(Records from a data collection)
————————
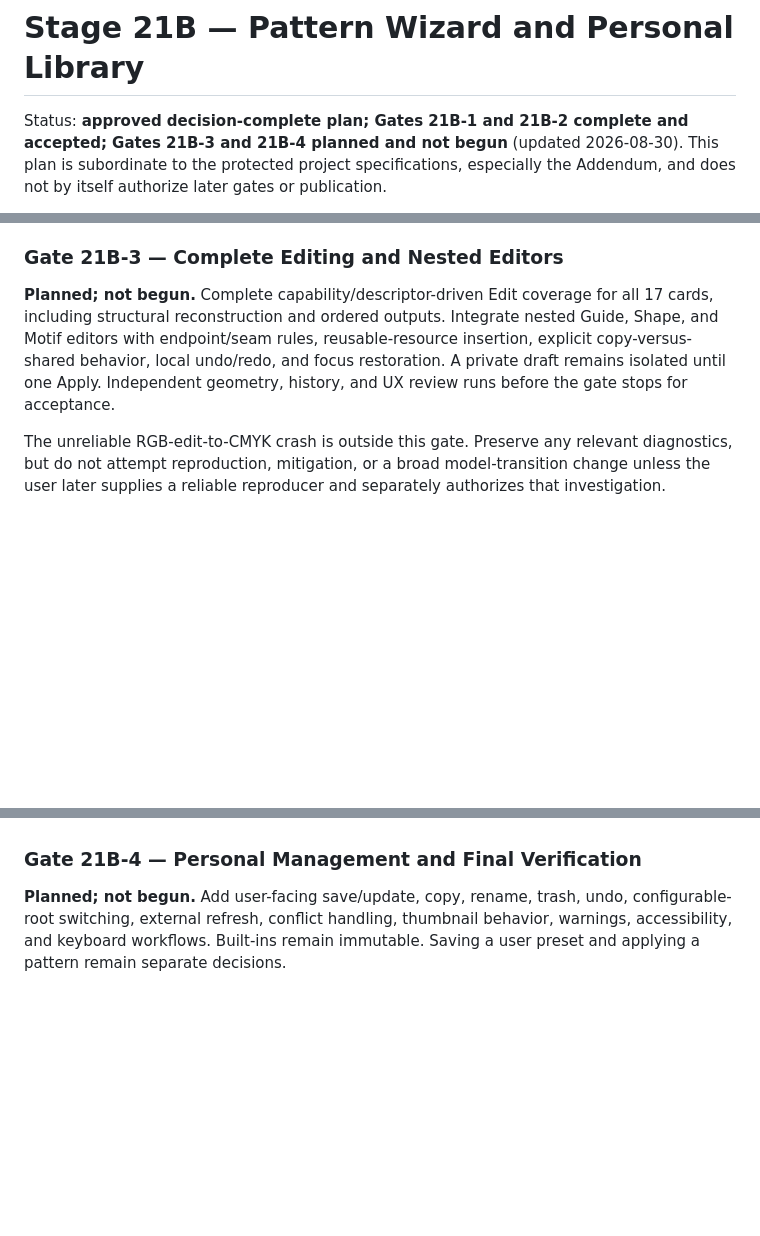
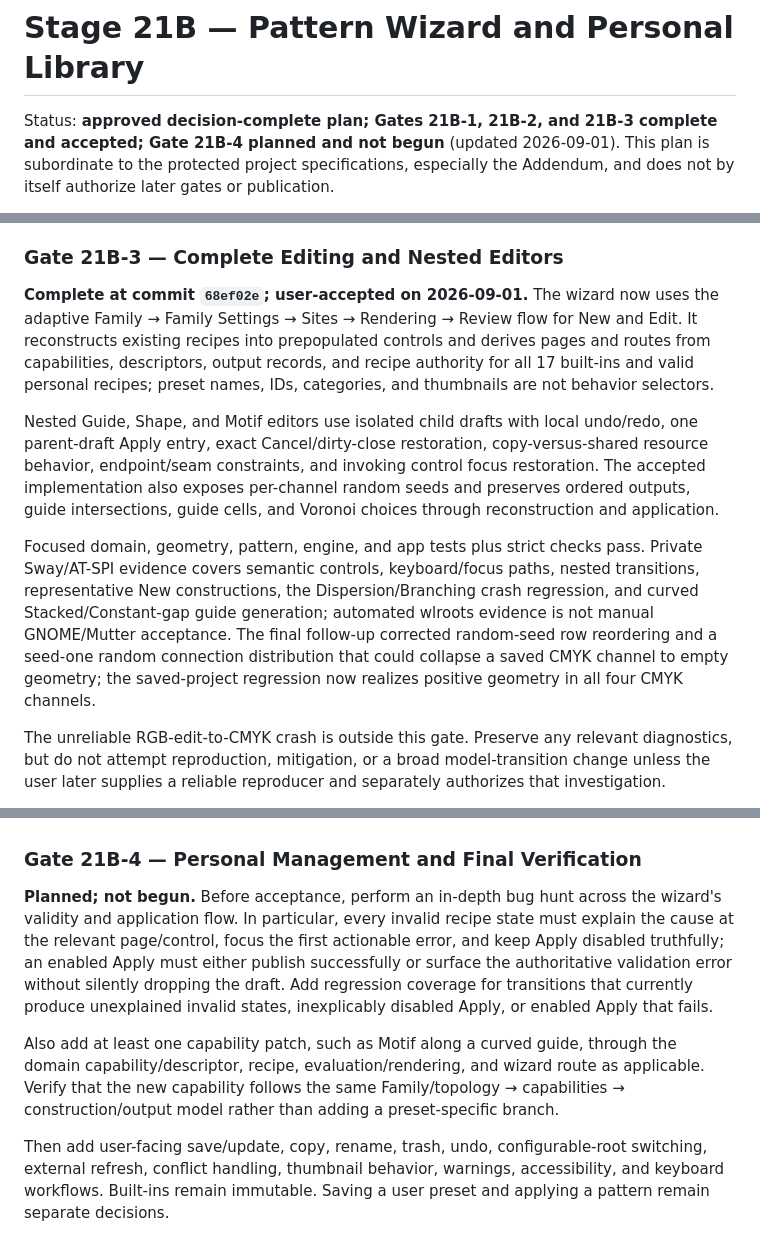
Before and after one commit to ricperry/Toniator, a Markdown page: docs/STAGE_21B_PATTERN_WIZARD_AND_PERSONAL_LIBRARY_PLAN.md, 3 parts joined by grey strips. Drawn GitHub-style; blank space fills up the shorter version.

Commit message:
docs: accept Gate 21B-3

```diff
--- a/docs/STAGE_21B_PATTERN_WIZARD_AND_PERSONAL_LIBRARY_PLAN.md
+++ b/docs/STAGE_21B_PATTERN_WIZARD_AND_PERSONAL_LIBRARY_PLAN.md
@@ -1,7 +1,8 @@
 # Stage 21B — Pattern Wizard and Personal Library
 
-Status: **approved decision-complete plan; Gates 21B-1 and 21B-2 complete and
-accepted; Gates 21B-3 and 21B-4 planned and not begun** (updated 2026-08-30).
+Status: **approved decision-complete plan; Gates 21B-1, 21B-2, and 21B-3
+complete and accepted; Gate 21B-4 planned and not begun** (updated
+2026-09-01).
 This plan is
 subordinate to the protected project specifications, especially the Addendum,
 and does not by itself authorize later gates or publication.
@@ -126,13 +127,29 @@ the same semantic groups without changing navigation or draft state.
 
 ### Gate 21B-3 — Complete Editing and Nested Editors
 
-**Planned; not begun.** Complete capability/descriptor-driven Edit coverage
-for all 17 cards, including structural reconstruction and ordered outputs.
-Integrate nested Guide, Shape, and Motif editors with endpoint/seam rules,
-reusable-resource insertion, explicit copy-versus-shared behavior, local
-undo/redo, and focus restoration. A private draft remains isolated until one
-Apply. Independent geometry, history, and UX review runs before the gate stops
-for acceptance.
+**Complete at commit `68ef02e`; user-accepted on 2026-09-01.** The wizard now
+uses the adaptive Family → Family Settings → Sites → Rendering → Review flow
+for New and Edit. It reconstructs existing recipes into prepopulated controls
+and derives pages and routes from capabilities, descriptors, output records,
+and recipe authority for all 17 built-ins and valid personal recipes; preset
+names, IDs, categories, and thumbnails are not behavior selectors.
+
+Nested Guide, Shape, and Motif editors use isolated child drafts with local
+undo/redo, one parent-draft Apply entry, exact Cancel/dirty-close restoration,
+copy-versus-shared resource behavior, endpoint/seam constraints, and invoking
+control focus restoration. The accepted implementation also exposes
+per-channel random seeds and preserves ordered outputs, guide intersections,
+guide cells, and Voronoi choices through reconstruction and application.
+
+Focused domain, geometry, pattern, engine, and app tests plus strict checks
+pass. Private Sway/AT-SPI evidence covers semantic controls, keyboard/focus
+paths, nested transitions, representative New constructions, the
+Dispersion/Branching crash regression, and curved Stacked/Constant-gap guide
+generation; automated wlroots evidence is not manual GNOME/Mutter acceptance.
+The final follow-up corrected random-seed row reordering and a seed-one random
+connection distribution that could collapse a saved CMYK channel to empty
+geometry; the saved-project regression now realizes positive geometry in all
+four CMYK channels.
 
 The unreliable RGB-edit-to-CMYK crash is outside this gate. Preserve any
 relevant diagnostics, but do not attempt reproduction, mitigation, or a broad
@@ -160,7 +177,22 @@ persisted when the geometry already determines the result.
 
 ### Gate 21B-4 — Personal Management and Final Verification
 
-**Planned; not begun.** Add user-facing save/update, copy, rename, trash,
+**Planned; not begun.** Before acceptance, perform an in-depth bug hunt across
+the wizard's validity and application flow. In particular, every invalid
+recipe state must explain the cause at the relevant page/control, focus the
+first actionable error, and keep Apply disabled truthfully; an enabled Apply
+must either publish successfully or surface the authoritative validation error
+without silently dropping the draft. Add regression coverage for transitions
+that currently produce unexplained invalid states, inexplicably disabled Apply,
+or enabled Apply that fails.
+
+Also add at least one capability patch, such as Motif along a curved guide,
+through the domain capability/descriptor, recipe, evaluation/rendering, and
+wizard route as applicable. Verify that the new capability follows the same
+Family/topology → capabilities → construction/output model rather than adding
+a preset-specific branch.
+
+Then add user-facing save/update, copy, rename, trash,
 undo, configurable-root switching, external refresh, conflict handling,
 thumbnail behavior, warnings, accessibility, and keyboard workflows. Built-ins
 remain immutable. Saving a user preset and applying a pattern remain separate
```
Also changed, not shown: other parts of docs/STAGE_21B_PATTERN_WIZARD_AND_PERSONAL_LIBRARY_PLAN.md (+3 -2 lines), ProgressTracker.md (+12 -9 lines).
————————
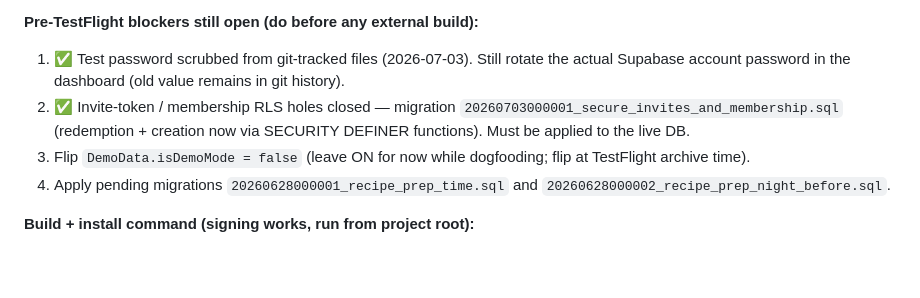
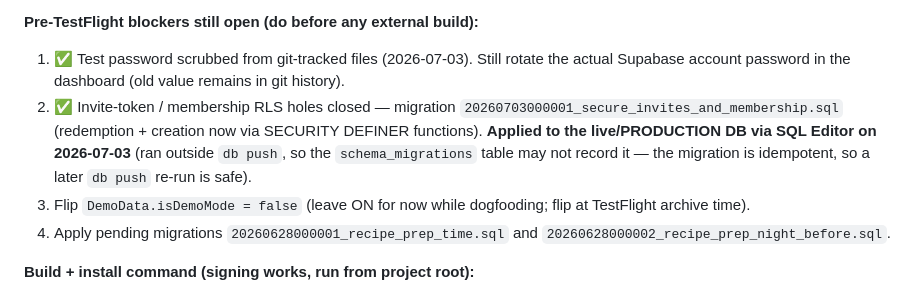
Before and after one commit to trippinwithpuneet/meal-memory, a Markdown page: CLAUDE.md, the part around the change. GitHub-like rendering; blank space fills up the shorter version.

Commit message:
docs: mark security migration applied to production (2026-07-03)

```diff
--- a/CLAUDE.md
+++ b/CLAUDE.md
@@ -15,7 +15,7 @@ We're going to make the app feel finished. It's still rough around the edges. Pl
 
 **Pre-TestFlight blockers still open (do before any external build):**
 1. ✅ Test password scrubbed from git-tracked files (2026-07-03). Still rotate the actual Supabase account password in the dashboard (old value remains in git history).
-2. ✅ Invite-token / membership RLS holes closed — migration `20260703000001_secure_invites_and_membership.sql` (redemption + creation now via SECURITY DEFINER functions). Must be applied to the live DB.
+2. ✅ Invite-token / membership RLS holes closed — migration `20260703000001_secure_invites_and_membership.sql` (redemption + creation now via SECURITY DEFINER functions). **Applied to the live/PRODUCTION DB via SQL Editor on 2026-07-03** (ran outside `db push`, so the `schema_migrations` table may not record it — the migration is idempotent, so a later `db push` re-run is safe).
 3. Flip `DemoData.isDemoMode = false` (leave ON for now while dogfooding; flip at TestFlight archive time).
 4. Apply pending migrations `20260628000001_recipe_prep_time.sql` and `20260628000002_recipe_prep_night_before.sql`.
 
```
————————
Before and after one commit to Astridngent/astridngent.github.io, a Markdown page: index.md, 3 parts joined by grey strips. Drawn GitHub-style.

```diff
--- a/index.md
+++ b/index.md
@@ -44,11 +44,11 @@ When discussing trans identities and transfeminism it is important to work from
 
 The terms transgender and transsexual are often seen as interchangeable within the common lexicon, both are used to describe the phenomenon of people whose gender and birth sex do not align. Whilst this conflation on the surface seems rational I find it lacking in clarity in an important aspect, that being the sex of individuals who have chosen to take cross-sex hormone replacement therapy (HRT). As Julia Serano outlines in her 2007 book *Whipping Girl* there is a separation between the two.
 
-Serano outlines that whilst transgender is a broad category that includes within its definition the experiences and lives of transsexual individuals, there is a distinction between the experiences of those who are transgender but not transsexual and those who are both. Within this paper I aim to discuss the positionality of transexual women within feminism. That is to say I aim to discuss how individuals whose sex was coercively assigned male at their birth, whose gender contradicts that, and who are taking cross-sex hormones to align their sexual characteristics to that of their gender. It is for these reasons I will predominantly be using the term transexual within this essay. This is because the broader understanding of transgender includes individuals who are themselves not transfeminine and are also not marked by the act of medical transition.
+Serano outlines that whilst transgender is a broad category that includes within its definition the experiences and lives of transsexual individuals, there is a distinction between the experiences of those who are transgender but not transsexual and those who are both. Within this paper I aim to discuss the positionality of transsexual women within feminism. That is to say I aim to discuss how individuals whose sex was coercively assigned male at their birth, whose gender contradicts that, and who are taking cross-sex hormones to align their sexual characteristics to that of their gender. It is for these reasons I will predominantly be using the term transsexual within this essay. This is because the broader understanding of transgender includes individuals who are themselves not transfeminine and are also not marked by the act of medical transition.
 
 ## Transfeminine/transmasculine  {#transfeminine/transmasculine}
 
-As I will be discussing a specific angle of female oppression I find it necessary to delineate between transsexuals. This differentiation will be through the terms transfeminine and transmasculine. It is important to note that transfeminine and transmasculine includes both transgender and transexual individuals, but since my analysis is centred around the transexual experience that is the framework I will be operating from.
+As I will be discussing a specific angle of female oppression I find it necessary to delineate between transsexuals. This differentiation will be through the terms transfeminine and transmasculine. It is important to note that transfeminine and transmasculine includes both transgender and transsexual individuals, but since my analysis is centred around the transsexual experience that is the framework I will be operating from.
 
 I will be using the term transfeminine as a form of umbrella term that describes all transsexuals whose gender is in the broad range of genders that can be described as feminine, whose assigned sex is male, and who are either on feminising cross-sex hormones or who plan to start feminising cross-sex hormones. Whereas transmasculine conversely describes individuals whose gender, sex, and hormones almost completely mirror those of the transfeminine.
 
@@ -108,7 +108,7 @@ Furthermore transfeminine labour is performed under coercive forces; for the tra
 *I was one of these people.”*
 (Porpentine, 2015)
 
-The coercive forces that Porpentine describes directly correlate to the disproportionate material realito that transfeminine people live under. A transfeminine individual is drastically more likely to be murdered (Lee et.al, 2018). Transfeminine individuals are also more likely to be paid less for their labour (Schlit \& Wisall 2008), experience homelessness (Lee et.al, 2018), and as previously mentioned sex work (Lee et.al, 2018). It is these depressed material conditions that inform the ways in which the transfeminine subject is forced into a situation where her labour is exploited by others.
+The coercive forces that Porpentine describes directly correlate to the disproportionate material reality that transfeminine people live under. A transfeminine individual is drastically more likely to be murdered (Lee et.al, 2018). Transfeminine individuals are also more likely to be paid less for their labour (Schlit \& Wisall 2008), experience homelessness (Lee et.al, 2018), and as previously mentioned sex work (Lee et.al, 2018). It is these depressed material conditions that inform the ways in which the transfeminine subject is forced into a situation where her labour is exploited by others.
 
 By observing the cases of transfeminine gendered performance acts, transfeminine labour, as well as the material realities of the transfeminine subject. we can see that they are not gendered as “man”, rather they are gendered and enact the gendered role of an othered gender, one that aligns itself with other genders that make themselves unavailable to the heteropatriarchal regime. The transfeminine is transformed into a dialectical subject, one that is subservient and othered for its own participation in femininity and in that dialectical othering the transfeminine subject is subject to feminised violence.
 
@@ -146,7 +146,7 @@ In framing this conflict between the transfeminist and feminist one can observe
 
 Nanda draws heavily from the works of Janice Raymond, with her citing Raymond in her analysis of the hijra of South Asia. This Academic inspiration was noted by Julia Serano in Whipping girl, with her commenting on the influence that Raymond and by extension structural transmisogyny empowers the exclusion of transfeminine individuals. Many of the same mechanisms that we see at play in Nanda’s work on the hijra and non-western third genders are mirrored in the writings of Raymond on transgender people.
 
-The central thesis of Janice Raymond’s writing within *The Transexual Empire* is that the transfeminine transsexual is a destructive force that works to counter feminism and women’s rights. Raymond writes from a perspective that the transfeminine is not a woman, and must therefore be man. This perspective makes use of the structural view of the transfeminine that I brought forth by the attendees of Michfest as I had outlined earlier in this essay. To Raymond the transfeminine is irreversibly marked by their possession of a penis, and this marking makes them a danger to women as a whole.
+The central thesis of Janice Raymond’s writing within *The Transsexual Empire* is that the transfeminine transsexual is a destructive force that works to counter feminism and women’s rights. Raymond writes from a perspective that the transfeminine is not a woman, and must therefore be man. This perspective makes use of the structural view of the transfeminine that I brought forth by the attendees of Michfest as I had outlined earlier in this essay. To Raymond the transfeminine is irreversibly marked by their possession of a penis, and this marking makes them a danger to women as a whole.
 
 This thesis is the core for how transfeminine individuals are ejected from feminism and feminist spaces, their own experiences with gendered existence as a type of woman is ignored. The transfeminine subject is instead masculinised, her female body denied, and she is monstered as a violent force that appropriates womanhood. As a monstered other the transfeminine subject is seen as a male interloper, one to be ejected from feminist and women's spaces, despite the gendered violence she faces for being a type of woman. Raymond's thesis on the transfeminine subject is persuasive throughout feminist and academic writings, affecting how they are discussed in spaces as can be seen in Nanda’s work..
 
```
————————
Requirement: Show every line above in which the word "begun" occurs.

Response area:
-accepted; Gates 21B-3 and 21B-4 planned and not begun** (updated 2026-08-30).
+complete and accepted; Gate 21B-4 planned and not begun** (updated
-**Planned; not begun.** Complete capability/descriptor-driven Edit coverage
-**Planned; not begun.** Add user-facing save/update, copy, rename, trash,
+**Planned; not begun.** Before acceptance, perform an in-depth bug hunt across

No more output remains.